> _What is being asked_
A verbatim reproduction of the following listing is required; omit the pictures.

> _Data for the task_
=== Begin Enclosure ===
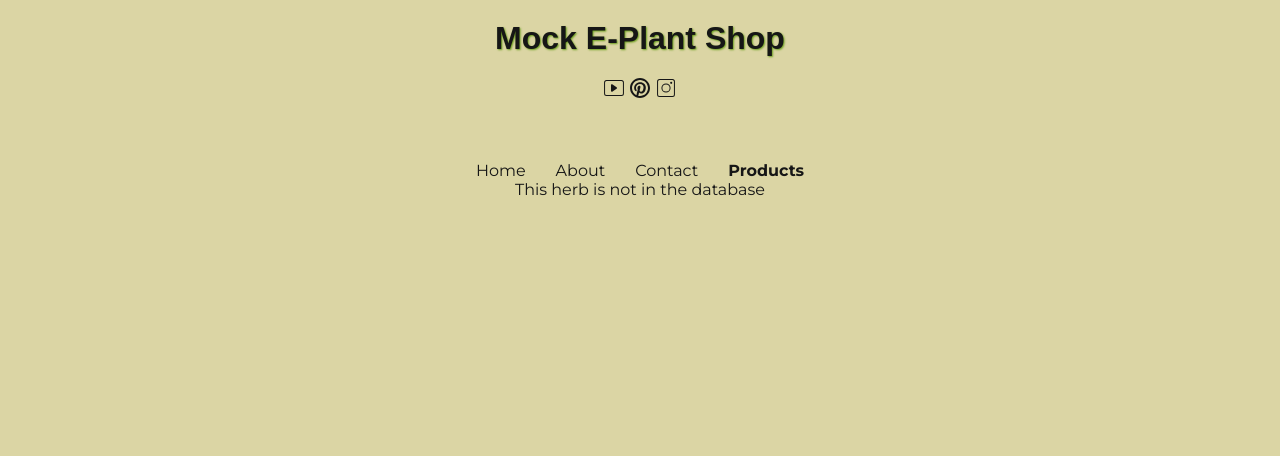
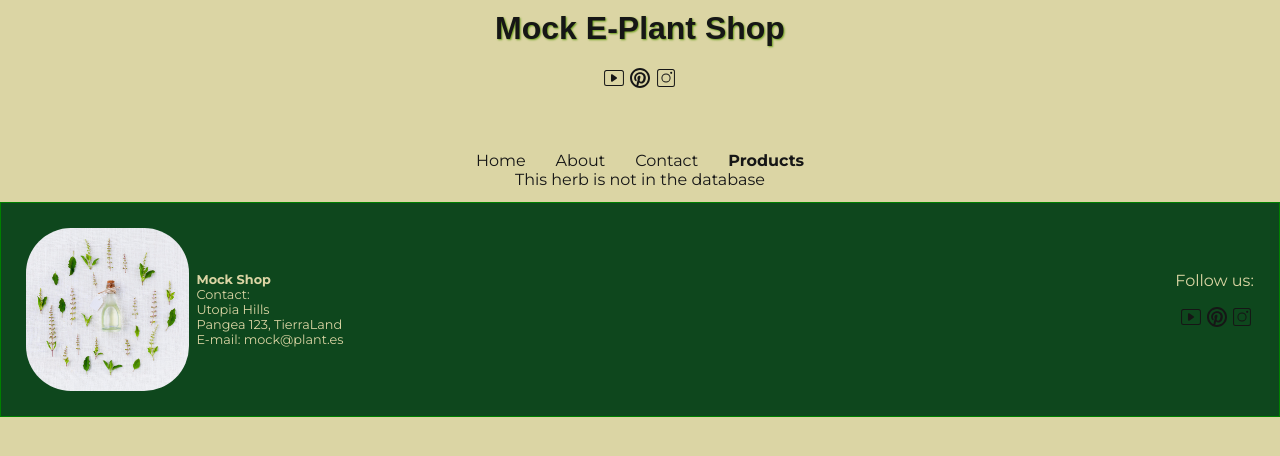
Before and after one commit to zenidreney/react-router, a React (Vite) app: page /products/1 in a window 1280 px wide. Shown: the top 456 px of the page. Built offline with nearby package versions, Linux system fonts and the light colour scheme; a web font is replaced by a local one.

Commit message:
Created contact

```diff
--- a/src/App.css
+++ b/src/App.css
@@ -1,3 +1,5 @@
+
+
 img.generic-img,
 img.cart-img {
     border-radius: 4px;
@@ -104,8 +106,7 @@ div.herb-info {
 
 div.herb-els-container {
     position: relative;
-
-
+height: 100vh;
     border-radius: 16px;
     max-width: 800px;
     display: flex;
@@ -127,12 +128,11 @@ div.herb-els-container::before {
     /* W3C, IE 10+/ Edge, Firefox 16+, Chrome 26+, Opera 12+, Safari 7+ */
     border-radius: 12px;
     filter: blur(4px);
-
-    top: -3.5%;
-    left: -5%;
     bottom: -5%;
     width: 110%;
+    max-width: 100vw;
     z-index: -1;
+    height: 100%;
 }
 
 div.generic-herb-el-container {
@@ -246,6 +246,29 @@ div.summary-container > a {
     margin-top: 1em;
 }
 
+section.contact {
+    display: flex;
+    justify-content: space-around;
+    align-items: center;
+    flex-direction: column;
+    min-height: 100vh;
+    width: 100%;
+    max-width: 720px;
+}
+
+section.contact > div.contact-info {
+    display: flex;
+    justify-content: center;
+    align-items: center;
+    gap: 2em;
+}
+
+div.contact-info a {
+    padding: 0;
+    color: rgb(15, 58, 34);
+    text-decoration: underline;
+}
+
 
 /* Media Queries for larger screens */
 
--- /dev/null
+++ b/src/components/Footer.css
@@ -0,0 +1,61 @@
+/* * {
+    border: 1px dashed red;
+} */
+
+a.e-mail {
+    padding: 0;
+    color: #DBD5A4;
+}
+
+
+footer {
+    display: flex;
+    justify-content: space-between;
+    background-color: rgb(14, 71, 29);
+    color: #DBD5A4;
+    align-items: center;
+    border: 1px solid green;
+    width: 100vw;
+    margin-top: 1em;
+    padding: 2%;
+    font-size: 0.8rem;
+    gap: 0.5rem;
+}
+
+
+footer > div.left {
+    flex: 1;
+}
+
+footer > div.right {
+    flex: 0.5;
+}
+
+
+
+
+
+img.logo-icon {
+    width: 20%;
+    height: 100%;
+    border-radius: 45px;
+    align-self: center;
+}
+
+div.right {
+    display: flex;
+    flex-direction: column;
+    justify-content: center;
+    align-items: flex-end;
+
+}
+
+div.right > p {
+    font-size: 1rem;
+}
+
+div.left {
+    display: flex;
+    gap: 0.6em;
+align-items: center;
+}
--- /dev/null
+++ b/src/components/Footer.tsx
@@ -0,0 +1,37 @@
+import { CiYoutube } from "react-icons/ci";
+import { RiPinterestLine } from "react-icons/ri";
+import { CiInstagram } from "react-icons/ci";
+
+import "./Footer.css"
+
+export default function Footer() {
+    return (
+        <footer>
+            <div className="left">
+                <img src="/images/mix-of-herbs.jpg" className="logo-icon" />
+                <div>
+                    <h4>Mock Shop </h4>
+                    <p>Contact:</p>
+                    <p>Utopia Hills</p>
+                    <p>Pangea 123, TierraLand</p>
+                    <p>E-mail: <a href="mailto:mock@plant.es" className="e-mail">mock@plant.es</a></p>
+                </div>
+            </div>
+
+            <div className="right">
+                <p>Follow us:</p>
+                <div className="social-icons">
+                    <a href="https://www.youtube.com/"
+                    ><CiYoutube className="social-logo" /></a
+                    >
+                    <a href="https://www.pinterest.com/"
+                    ><RiPinterestLine className="social-logo" /></a
+                    >
+                    <a href="https://www.instagram.com/"
+                    ><CiInstagram className="social-logo" /></a
+                    >
+                </div>
+            </div>
+        </footer>
+    )
+}
--- a/src/components/Header.tsx
+++ b/src/components/Header.tsx
@@ -20,9 +20,8 @@ export default function Header() {
                 <a href="https://www.instagram.com/"
                 ><CiInstagram className="social-logo"/></a
                 >
-
-
             </div>
         </header>
+
     )
 }
--- a/src/components/Layout.tsx
+++ b/src/components/Layout.tsx
@@ -1,6 +1,7 @@
 import { NavLink, Outlet } from "react-router"
 import { useCart } from "../hooks/useCart"
 import Header from "./Header"
+import Footer from "./Footer"
 
 import Cart from "../pages/Cart"
 
@@ -19,6 +20,7 @@ export default function Layout() {
         <main className="main-container">
 
             <Header />
+
             <nav>
                 <NavLink to="/" style={({ isActive }) => isActive ? activeStyles : undefined}>
                     Home
@@ -35,10 +37,11 @@ export default function Layout() {
             </nav>
 
             {cartItems.length > 0 ?
-                <Cart /> : null }
+                <Cart /> : null}
 
             <Outlet />
 
+            <Footer />
         </main>
 
     )
--- a/src/index.css
+++ b/src/index.css
@@ -7,7 +7,6 @@ body {
     font-family: Montserrat, sans-serif;
     box-sizing: border-box;
     margin: 0;
-    padding: 10px;
 }
 
 body {
@@ -30,6 +29,7 @@ a:hover {
 
 
 main {
+    padding: 10px 10px 0 10px;
     display: flex;
     justify-content: center;
     align-items: center;
--- a/src/pages/Contact.tsx
+++ b/src/pages/Contact.tsx
@@ -1,5 +1,29 @@
 export default function Contact() {
   return (
-    <p>I am Contact</p>
+    <section className="contact">
+      <iframe
+        src="https://www.google.com/maps/embed?pb=!1m18!1m12!1m3!1d2993.1932794429727!2d2.162167376676265!3d41.39160874573238!2m3!1f0!2f0!3f0!3m2!1i1024!2i768!4f13.1!3m3!1m2!1s0x12a4a2ed494b4161%3A0x40d2782f9e2e4e0f!2sCasa%20Batll%C3%B3!5e0!3m2!1sen!2ses!4v1759949216460!5m2!1sen!2ses"
+        width="80%"
+        height="450"
+        style={{
+          border:0,
+          borderRadius: "10px",
+          marginTop: "1em",
+        }}
+        allowFullScreen={true}
+        loading="lazy"
+        referrerPolicy="no-referrer-when-downgrade"></iframe>
+        <div className="contact-info">
+          <img src="/images/mix-of-herbs.jpg" className="logo-icon" />
+                <div>
+                    <h4>Mock Shop </h4>
+                    <p>Contact:</p>
+                    <p>Utopia Hills</p>
+                    <p>Pangea 123, TierraLand</p>
+                    <p>E-mail: <a href="mailto:mock@plant.es">mock@plant.es</a></p>
+                </div>
+
+        </div>
+    </section>
   )
 }
```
=== End Enclosure ===
> _Written answer_
Before and after one commit to zenidreney/react-router, a React (Vite) app: page /products/1 in a window 1280 px wide. Shown: the top 456 px of the page. Built offline with nearby package versions, Linux system fonts and the light colour scheme; a web font is replaced by a local one.

Commit message:
Created contact

```diff
--- a/src/App.css
+++ b/src/App.css
@@ -1,3 +1,5 @@
+
+
 img.generic-img,
 img.cart-img {
     border-radius: 4px;
@@ -104,8 +106,7 @@ div.herb-info {
 
 div.herb-els-container {
     position: relative;
-
-
+height: 100vh;
     border-radius: 16px;
     max-width: 800px;
     display: flex;
@@ -127,12 +128,11 @@ div.herb-els-container::before {
     /* W3C, IE 10+/ Edge, Firefox 16+, Chrome 26+, Opera 12+, Safari 7+ */
     border-radius: 12px;
     filter: blur(4px);
-
-    top: -3.5%;
-    left: -5%;
     bottom: -5%;
     width: 110%;
+    max-width: 100vw;
     z-index: -1;
+    height: 100%;
 }
 
 div.generic-herb-el-container {
@@ -246,6 +246,29 @@ div.summary-container > a {
     margin-top: 1em;
 }
 
+section.contact {
+    display: flex;
+    justify-content: space-around;
+    align-items: center;
+    flex-direction: column;
+    min-height: 100vh;
+    width: 100%;
+    max-width: 720px;
+}
+
+section.contact > div.contact-info {
+    display: flex;
+    justify-content: center;
+    align-items: center;
+    gap: 2em;
+}
+
+div.contact-info a {
+    padding: 0;
+    color: rgb(15, 58, 34);
+    text-decoration: underline;
+}
+
 
 /* Media Queries for larger screens */
 
--- /dev/null
+++ b/src/components/Footer.css
@@ -0,0 +1,61 @@
+/* * {
+    border: 1px dashed red;
+} */
+
+a.e-mail {
+    padding: 0;
+    color: #DBD5A4;
+}
+
+
+footer {
+    display: flex;
+    justify-content: space-between;
+    background-color: rgb(14, 71, 29);
+    color: #DBD5A4;
+    align-items: center;
+    border: 1px solid green;
+    width: 100vw;
+    margin-top: 1em;
+    padding: 2%;
+    font-size: 0.8rem;
+    gap: 0.5rem;
+}
+
+
+footer > div.left {
+    flex: 1;
+}
+
+footer > div.right {
+    flex: 0.5;
+}
+
+
+
+
+
+img.logo-icon {
+    width: 20%;
+    height: 100%;
+    border-radius: 45px;
+    align-self: center;
+}
+
+div.right {
+    display: flex;
+    flex-direction: column;
+    justify-content: center;
+    align-items: flex-end;
+
+}
+
+div.right > p {
+    font-size: 1rem;
+}
+
+div.left {
+    display: flex;
+    gap: 0.6em;
+align-items: center;
+}
--- /dev/null
+++ b/src/components/Footer.tsx
@@ -0,0 +1,37 @@
+import { CiYoutube } from "react-icons/ci";
+import { RiPinterestLine } from "react-icons/ri";
+import { CiInstagram } from "react-icons/ci";
+
+import "./Footer.css"
+
+export default function Footer() {
+    return (
+        <footer>
+            <div className="left">
+                <img src="/images/mix-of-herbs.jpg" className="logo-icon" />
+                <div>
+                    <h4>Mock Shop </h4>
+                    <p>Contact:</p>
+                    <p>Utopia Hills</p>
+                    <p>Pangea 123, TierraLand</p>
+                    <p>E-mail: <a href="mailto:mock@plant.es" className="e-mail">mock@plant.es</a></p>
+                </div>
+            </div>
+
+            <div className="right">
+                <p>Follow us:</p>
+                <div className="social-icons">
+                    <a href="https://www.youtube.com/"
+                    ><CiYoutube className="social-logo" /></a
+                    >
+                    <a href="https://www.pinterest.com/"
+                    ><RiPinterestLine className="social-logo" /></a
+                    >
+                    <a href="https://www.instagram.com/"
+                    ><CiInstagram className="social-logo" /></a
+                    >
+                </div>
+            </div>
+        </footer>
+    )
+}
--- a/src/components/Header.tsx
+++ b/src/components/Header.tsx
@@ -20,9 +20,8 @@ export default function Header() {
                 <a href="https://www.instagram.com/"
                 ><CiInstagram className="social-logo"/></a
                 >
-
-
             </div>
         </header>
+
     )
 }
--- a/src/components/Layout.tsx
+++ b/src/components/Layout.tsx
@@ -1,6 +1,7 @@
 import { NavLink, Outlet } from "react-router"
 import { useCart } from "../hooks/useCart"
 import Header from "./Header"
+import Footer from "./Footer"
 
 import Cart from "../pages/Cart"
 
@@ -19,6 +20,7 @@ export default function Layout() {
         <main className="main-container">
 
             <Header />
+
             <nav>
                 <NavLink to="/" style={({ isActive }) => isActive ? activeStyles : undefined}>
                     Home
@@ -35,10 +37,11 @@ export default function Layout() {
             </nav>
 
             {cartItems.length > 0 ?
-                <Cart /> : null }
+                <Cart /> : null}
 
             <Outlet />
 
+            <Footer />
         </main>
 
     )
--- a/src/index.css
+++ b/src/index.css
@@ -7,7 +7,6 @@ body {
     font-family: Montserrat, sans-serif;
     box-sizing: border-box;
     margin: 0;
-    padding: 10px;
 }
 
 body {
@@ -30,6 +29,7 @@ a:hover {
 
 
 main {
+    padding: 10px 10px 0 10px;
     display: flex;
     justify-content: center;
     align-items: center;
--- a/src/pages/Contact.tsx
+++ b/src/pages/Contact.tsx
@@ -1,5 +1,29 @@
 export default function Contact() {
   return (
-    <p>I am Contact</p>
+    <section className="contact">
+      <iframe
+        src="https://www.google.com/maps/embed?pb=!1m18!1m12!1m3!1d2993.1932794429727!2d2.162167376676265!3d41.39160874573238!2m3!1f0!2f0!3f0!3m2!1i1024!2i768!4f13.1!3m3!1m2!1s0x12a4a2ed494b4161%3A0x40d2782f9e2e4e0f!2sCasa%20Batll%C3%B3!5e0!3m2!1sen!2ses!4v1759949216460!5m2!1sen!2ses"
+        width="80%"
+        height="450"
+        style={{
+          border:0,
+          borderRadius: "10px",
+          marginTop: "1em",
+        }}
+        allowFullScreen={true}
+        loading="lazy"
+        referrerPolicy="no-referrer-when-downgrade"></iframe>
+        <div className="contact-info">
+          <img src="/images/mix-of-herbs.jpg" className="logo-icon" />
+                <div>
+                    <h4>Mock Shop </h4>
+                    <p>Contact:</p>
+                    <p>Utopia Hills</p>
+                    <p>Pangea 123, TierraLand</p>
+                    <p>E-mail: <a href="mailto:mock@plant.es">mock@plant.es</a></p>
+                </div>
+
+        </div>
+    </section>
   )
 }
```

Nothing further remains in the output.